- For the sake of consistency, I placed them in the same location so they received equal amounts of light, heat, etc. and I was careful to put the same amount of cooked rice in each jar.
- Several times a day I would say “Thank you” to one of them and “You fool” to the other. I let others in the household know what I was doing and invited them to participate. (Alternately, you could set everyone in the house up with their own set of jars so you can all see if the results are consistent.)
- If there are other unkind or judgmental thoughts you have about your teen, use one of those instead of “You fool” − e.g., “You’ll never amount to anything,” “There’s something wrong with you,” “You’re just a lazy good-for-nothing,” etc.
I continued the experiment for a couple of weeks and was astonished by what I saw: in the jar that I thanked, the rice turned mouldy, but it was a fluffy, white mould. In the other jar, the rice turned grey.
This is what Mike refers to as “a statistically significant sample of one,” so I redid the experiment but switched the position of the jars – and got the same result.
Then I added a third jar of rice, but instead of saying “Thank you” or “You fool,” I ignored it. The result? The rice in the “Thank you” jar again developed a snowy white mould, the rice in the “You fool” jar developed a greyish mould – and the rice in the jar I ignored developed a black mould – and much more quickly than the other two.
Mike, being scientifically minded, said, “I can’t explain it, but I can’t deny what I’m seeing either.”

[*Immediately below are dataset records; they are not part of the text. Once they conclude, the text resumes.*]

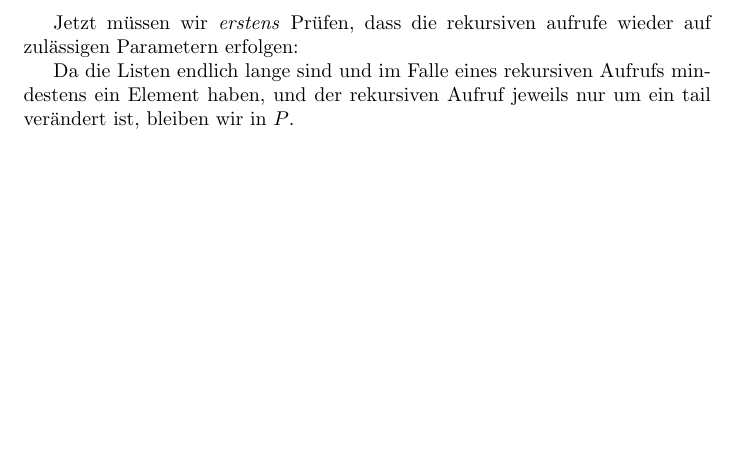
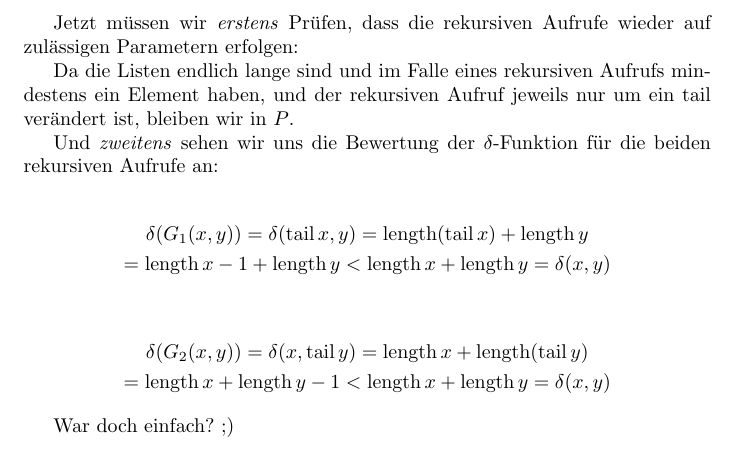
Before and after one commit to PA-mathematician/Uni, a LaTeX document (Lehre/SE-1/blatt9/aufg2/terminierung.tex): part of page 2 of 2, cut so that both start at the same text, the shorter picture padded with empty space. Compiled offline with pdfLaTeX.

Commit message:
Deltafunktionen vergessen :)

```diff
--- a/Lehre/SE-1/blatt9/aufg2/terminierung.tex
+++ b/Lehre/SE-1/blatt9/aufg2/terminierung.tex
@@ -60,8 +60,22 @@ Um mit dieser $\delta$-Funktion jetzt etwas untersuchen zu können, sollten wir
   G_2(x,y) = (x, \tail y)
 \end{gather*}
 
-Jetzt müssen wir \emph{erstens} Prüfen, dass die rekursiven aufrufe wieder auf zulässigen Parametern erfolgen:
+Jetzt müssen wir \emph{erstens} Prüfen, dass die rekursiven Aufrufe wieder auf zulässigen Parametern erfolgen:
 
 Da die Listen endlich lange sind und im Falle eines rekursiven Aufrufs mindestens ein Element haben, und der rekursiven Aufruf jeweils nur um ein $\tail$ verändert ist, bleiben wir in $P$.
 
+Und \emph{zweitens} sehen wir uns die Bewertung der $\delta$-Funktion für die beiden rekursiven Aufrufe an:
+
+\begin{gather*}
+  \delta (G_1(x,y)) = \delta (\tail x, y) = \length ( \tail x) + \length y\\
+   = \length x - 1 + \length y < \length x + \length y = \delta (x,y)
+\end{gather*}
+
+\begin{gather*}
+  \delta (G_2(x,y)) = \delta (x, \tail y) = \length x + \length ( \tail y)\\
+   = \length x + \length y - 1 < \length x + \length y = \delta (x,y)
+\end{gather*}
+
+War doch einfach? ;)
+
 \end{document}
```
Also changed, not shown: Lehre/SE-1/blatt9/aufg2/terminierung.pdf.
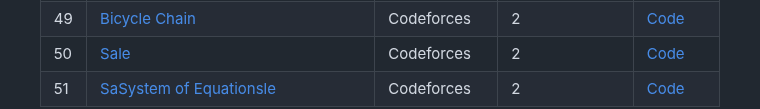
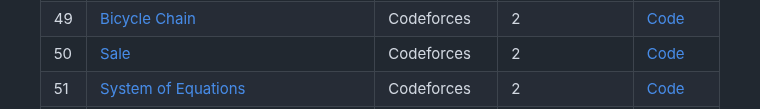
Before and after one commit to piyushpatelcodes/codeforces, a Markdown page: README.md, the part around one of its changes. GitHub-like rendering.

```diff
--- a/README.md
+++ b/README.md
@@ -424,7 +424,7 @@ These are my Submissions / Solutions for the Codeforces Problems which i have do
 
 <tr>
 <td>51</td>
-<td><a href="https://codeforces.com/problemset/problem/214/A" target="_blank">SaSystem of Equationsle</a></td>
+<td><a href="https://codeforces.com/problemset/problem/214/A" target="_blank">System of Equations</a></td>
 <td>Codeforces</td>
 <td>2</td>
 <td><a href="https://github.com/piyushpatelcodes/codeforces/blob/main/system_of_Equations.java">Code</a></td>
```
Also changed, not shown: other parts of README.md (+8 -0 lines).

In his book Choice Theory, William Glasser discusses the effect of our words and actions on others. He lists 7 behaviours that push others away from us – criticizing, blaming, complaining, nagging, threatening, punishing, and bribing – and 7 behaviours that bring others closer to us – supporting, encouraging, accepting, listening, trusting, respecting, and negotiating differences. If you want to see how your thoughts and words impact your teen, or even if you’re mildly curious, this experiment is worthwhile.
If you try this for yourself, please send in your observations!
Want to know more about Choice Theory? My PDF booklet Who’s Driving YOUR Car? and handout Six Things: How to create healthy boundaries are now available for download on my website at www.sanerparenting.com/downloads/. And if you want to email me at firstname.lastname@example.org, I always welcome your comments and questions!